## [WHAT TO DO]
Across the entries that follow, how many lines have the word "AppBar" in them? Give only the number.

## [THE DATA]

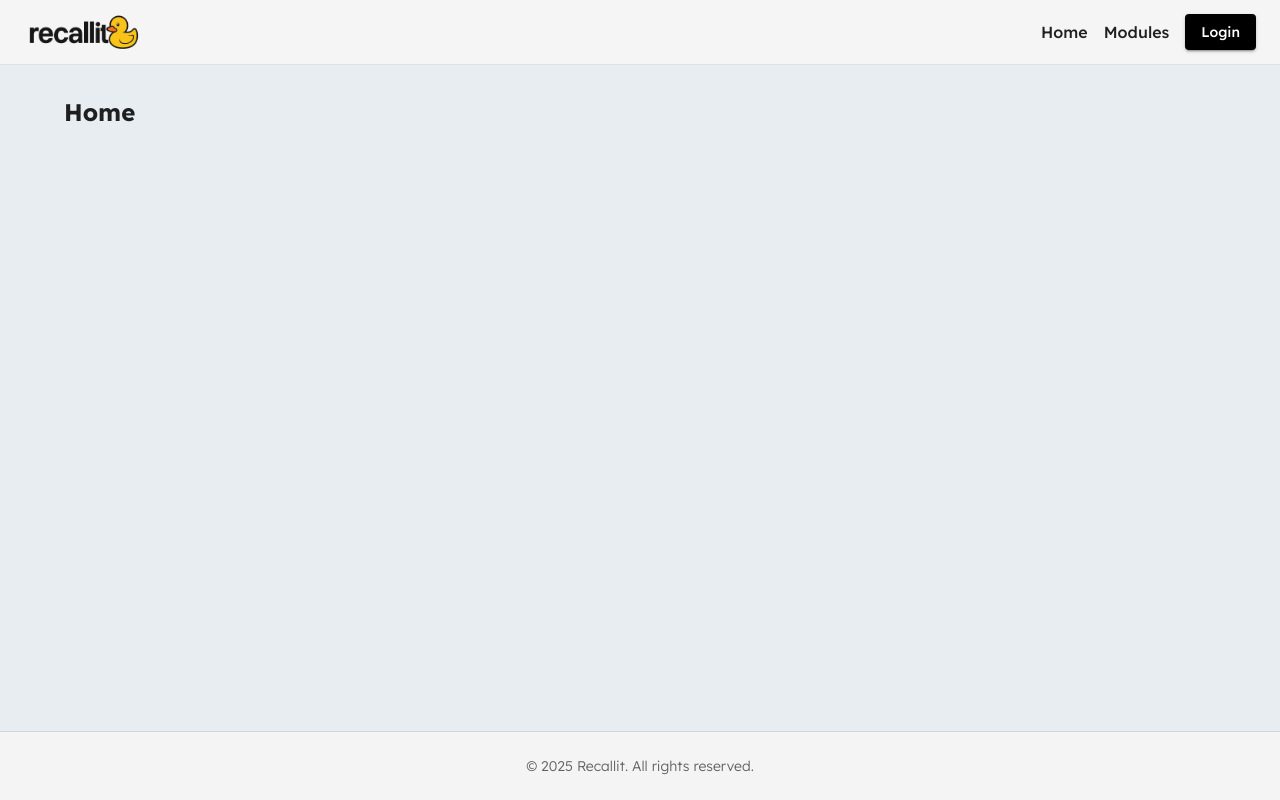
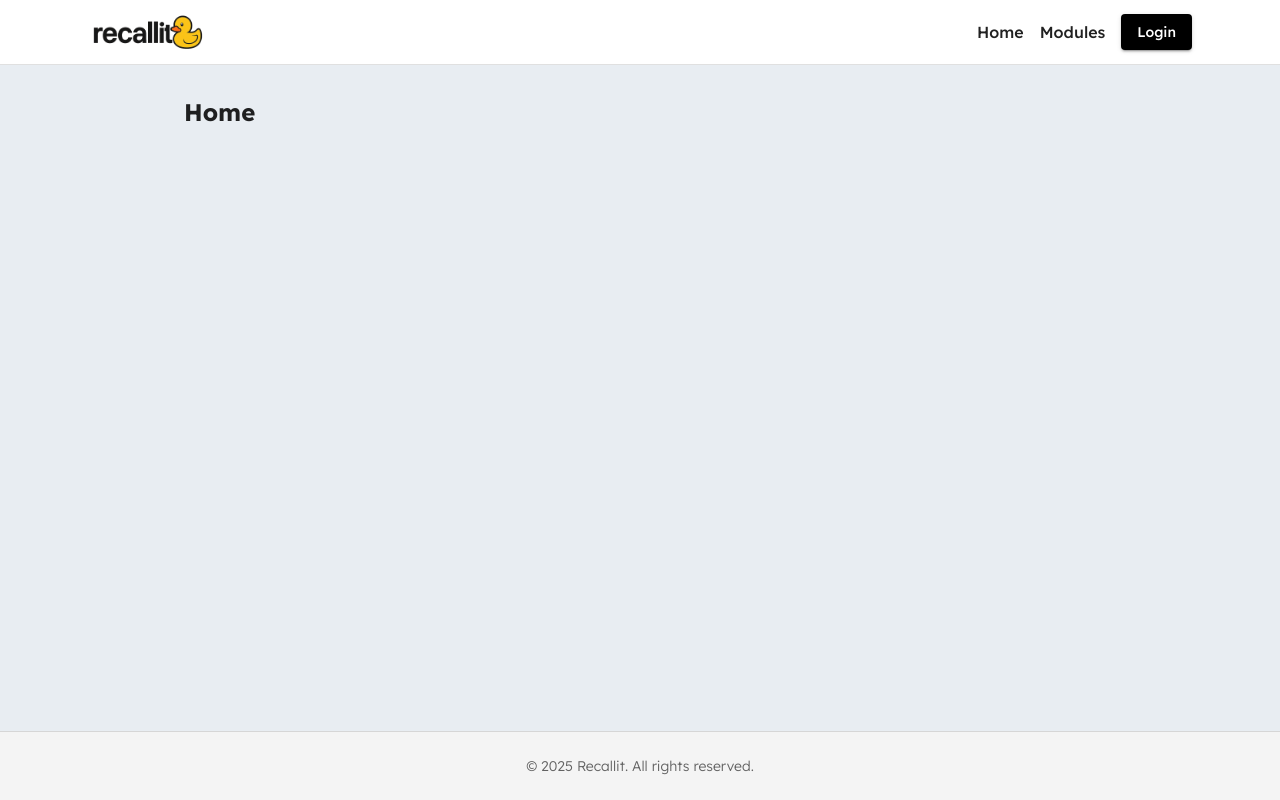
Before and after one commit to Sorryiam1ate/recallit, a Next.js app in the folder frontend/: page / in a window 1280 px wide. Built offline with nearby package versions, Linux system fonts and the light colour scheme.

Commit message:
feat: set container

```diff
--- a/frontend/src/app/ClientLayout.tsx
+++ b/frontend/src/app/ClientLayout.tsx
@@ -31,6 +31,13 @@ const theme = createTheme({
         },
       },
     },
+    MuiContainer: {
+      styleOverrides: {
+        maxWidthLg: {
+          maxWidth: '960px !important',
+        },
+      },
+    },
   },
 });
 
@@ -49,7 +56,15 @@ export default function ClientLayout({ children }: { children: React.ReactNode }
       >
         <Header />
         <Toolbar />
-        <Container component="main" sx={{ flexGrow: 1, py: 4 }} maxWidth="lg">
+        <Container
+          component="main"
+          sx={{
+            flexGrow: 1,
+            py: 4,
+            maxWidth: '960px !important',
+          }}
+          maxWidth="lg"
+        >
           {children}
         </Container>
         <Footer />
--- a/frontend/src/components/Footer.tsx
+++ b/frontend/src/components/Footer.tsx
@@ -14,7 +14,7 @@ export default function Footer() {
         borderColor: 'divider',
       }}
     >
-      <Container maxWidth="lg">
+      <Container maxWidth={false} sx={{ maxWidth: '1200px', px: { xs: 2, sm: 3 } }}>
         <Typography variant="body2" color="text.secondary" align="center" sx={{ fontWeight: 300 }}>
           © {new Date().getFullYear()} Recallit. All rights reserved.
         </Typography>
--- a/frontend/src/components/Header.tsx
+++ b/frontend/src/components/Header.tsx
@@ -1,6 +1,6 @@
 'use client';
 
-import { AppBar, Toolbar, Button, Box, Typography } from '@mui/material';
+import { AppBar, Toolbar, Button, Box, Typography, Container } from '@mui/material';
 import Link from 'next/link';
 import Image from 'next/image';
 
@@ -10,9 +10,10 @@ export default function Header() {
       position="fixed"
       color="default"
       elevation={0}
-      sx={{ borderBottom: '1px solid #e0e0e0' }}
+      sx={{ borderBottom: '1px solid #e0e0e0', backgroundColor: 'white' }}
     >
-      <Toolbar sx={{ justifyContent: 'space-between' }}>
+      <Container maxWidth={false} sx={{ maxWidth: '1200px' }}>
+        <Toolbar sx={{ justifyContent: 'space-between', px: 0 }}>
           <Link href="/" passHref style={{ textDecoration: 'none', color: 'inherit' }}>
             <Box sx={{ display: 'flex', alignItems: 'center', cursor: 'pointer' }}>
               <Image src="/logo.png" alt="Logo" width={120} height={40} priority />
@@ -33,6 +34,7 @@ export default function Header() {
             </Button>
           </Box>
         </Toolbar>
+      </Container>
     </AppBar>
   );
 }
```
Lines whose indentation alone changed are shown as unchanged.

## [WRITTEN RESPONSE]
3